Start of Block
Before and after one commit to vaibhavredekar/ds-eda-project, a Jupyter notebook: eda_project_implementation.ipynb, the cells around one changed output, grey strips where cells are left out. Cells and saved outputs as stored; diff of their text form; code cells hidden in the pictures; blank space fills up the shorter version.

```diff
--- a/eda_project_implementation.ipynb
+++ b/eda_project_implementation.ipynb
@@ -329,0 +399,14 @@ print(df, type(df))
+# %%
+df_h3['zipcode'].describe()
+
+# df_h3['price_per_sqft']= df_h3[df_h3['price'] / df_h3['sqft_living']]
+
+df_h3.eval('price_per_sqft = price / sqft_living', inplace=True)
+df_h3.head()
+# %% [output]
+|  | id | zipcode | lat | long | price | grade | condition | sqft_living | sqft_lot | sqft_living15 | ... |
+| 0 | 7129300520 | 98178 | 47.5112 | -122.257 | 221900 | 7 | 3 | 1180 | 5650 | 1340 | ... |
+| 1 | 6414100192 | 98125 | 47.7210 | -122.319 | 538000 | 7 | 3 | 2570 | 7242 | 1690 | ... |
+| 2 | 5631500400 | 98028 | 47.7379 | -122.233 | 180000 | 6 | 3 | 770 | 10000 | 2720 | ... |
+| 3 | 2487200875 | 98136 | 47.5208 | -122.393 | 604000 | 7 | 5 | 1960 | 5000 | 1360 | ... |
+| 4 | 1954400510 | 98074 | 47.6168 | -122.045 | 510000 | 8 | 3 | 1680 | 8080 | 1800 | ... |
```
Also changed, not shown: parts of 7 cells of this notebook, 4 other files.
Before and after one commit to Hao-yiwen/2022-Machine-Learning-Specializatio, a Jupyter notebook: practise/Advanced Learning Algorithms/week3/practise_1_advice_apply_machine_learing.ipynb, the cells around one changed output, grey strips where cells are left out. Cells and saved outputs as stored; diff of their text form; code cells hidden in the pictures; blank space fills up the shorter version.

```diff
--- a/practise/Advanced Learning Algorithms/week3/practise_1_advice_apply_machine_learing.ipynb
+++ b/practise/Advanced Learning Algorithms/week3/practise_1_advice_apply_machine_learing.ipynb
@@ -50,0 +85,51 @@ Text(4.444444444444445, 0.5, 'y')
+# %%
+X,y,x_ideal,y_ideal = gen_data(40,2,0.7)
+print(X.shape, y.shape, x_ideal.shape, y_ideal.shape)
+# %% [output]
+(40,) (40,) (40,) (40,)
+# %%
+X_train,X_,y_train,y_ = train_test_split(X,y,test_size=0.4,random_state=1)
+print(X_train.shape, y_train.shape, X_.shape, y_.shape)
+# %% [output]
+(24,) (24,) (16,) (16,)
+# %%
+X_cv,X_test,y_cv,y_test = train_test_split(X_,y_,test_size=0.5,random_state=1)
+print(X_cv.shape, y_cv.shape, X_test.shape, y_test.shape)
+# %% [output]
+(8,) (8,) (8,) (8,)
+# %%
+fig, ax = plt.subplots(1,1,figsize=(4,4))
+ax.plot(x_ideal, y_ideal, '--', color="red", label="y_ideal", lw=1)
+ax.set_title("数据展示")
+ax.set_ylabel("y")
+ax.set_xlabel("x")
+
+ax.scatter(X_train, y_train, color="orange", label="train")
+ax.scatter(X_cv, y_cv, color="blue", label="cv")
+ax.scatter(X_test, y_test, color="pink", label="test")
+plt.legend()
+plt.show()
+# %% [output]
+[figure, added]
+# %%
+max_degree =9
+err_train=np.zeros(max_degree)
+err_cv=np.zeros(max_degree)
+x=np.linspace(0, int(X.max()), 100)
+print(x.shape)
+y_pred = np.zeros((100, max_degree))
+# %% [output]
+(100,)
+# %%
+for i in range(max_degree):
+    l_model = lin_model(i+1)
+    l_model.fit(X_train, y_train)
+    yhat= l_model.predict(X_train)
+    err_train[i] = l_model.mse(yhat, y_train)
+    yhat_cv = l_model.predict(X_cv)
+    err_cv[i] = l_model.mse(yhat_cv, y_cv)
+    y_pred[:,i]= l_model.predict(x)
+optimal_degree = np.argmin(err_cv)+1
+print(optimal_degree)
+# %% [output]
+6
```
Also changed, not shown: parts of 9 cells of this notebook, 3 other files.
End of Block
What this task involves —
Exactly reproduce the entries in their entirety.

Finished task —
Before and after one commit to vaibhavredekar/ds-eda-project, a Jupyter notebook: eda_project_implementation.ipynb, the cells around one changed output, grey strips where cells are left out. Cells and saved outputs as stored; diff of their text form; code cells hidden in the pictures; blank space fills up the shorter version.

```diff
--- a/eda_project_implementation.ipynb
+++ b/eda_project_implementation.ipynb
@@ -329,0 +399,14 @@ print(df, type(df))
+# %%
+df_h3['zipcode'].describe()
+
+# df_h3['price_per_sqft']= df_h3[df_h3['price'] / df_h3['sqft_living']]
+
+df_h3.eval('price_per_sqft = price / sqft_living', inplace=True)
+df_h3.head()
+# %% [output]
+|  | id | zipcode | lat | long | price | grade | condition | sqft_living | sqft_lot | sqft_living15 | ... |
+| 0 | 7129300520 | 98178 | 47.5112 | -122.257 | 221900 | 7 | 3 | 1180 | 5650 | 1340 | ... |
+| 1 | 6414100192 | 98125 | 47.7210 | -122.319 | 538000 | 7 | 3 | 2570 | 7242 | 1690 | ... |
+| 2 | 5631500400 | 98028 | 47.7379 | -122.233 | 180000 | 6 | 3 | 770 | 10000 | 2720 | ... |
+| 3 | 2487200875 | 98136 | 47.5208 | -122.393 | 604000 | 7 | 5 | 1960 | 5000 | 1360 | ... |
+| 4 | 1954400510 | 98074 | 47.6168 | -122.045 | 510000 | 8 | 3 | 1680 | 8080 | 1800 | ... |
```
Also changed, not shown: parts of 7 cells of this notebook, 4 other files.
Before and after one commit to Hao-yiwen/2022-Machine-Learning-Specializatio, a Jupyter notebook: practise/Advanced Learning Algorithms/week3/practise_1_advice_apply_machine_learing.ipynb, the cells around one changed output, grey strips where cells are left out. Cells and saved outputs as stored; diff of their text form; code cells hidden in the pictures; blank space fills up the shorter version.

```diff
--- a/practise/Advanced Learning Algorithms/week3/practise_1_advice_apply_machine_learing.ipynb
+++ b/practise/Advanced Learning Algorithms/week3/practise_1_advice_apply_machine_learing.ipynb
@@ -50,0 +85,51 @@ Text(4.444444444444445, 0.5, 'y')
+# %%
+X,y,x_ideal,y_ideal = gen_data(40,2,0.7)
+print(X.shape, y.shape, x_ideal.shape, y_ideal.shape)
+# %% [output]
+(40,) (40,) (40,) (40,)
+# %%
+X_train,X_,y_train,y_ = train_test_split(X,y,test_size=0.4,random_state=1)
+print(X_train.shape, y_train.shape, X_.shape, y_.shape)
+# %% [output]
+(24,) (24,) (16,) (16,)
+# %%
+X_cv,X_test,y_cv,y_test = train_test_split(X_,y_,test_size=0.5,random_state=1)
+print(X_cv.shape, y_cv.shape, X_test.shape, y_test.shape)
+# %% [output]
+(8,) (8,) (8,) (8,)
+# %%
+fig, ax = plt.subplots(1,1,figsize=(4,4))
+ax.plot(x_ideal, y_ideal, '--', color="red", label="y_ideal", lw=1)
+ax.set_title("数据展示")
+ax.set_ylabel("y")
+ax.set_xlabel("x")
+
+ax.scatter(X_train, y_train, color="orange", label="train")
+ax.scatter(X_cv, y_cv, color="blue", label="cv")
+ax.scatter(X_test, y_test, color="pink", label="test")
+plt.legend()
+plt.show()
+# %% [output]
+[figure, added]
+# %%
+max_degree =9
+err_train=np.zeros(max_degree)
+err_cv=np.zeros(max_degree)
+x=np.linspace(0, int(X.max()), 100)
+print(x.shape)
+y_pred = np.zeros((100, max_degree))
+# %% [output]
+(100,)
+# %%
+for i in range(max_degree):
+    l_model = lin_model(i+1)
+    l_model.fit(X_train, y_train)
+    yhat= l_model.predict(X_train)
+    err_train[i] = l_model.mse(yhat, y_train)
+    yhat_cv = l_model.predict(X_cv)
+    err_cv[i] = l_model.mse(yhat_cv, y_cv)
+    y_pred[:,i]= l_model.predict(x)
+optimal_degree = np.argmin(err_cv)+1
+print(optimal_degree)
+# %% [output]
+6
```
Also changed, not shown: parts of 9 cells of this notebook, 3 other files.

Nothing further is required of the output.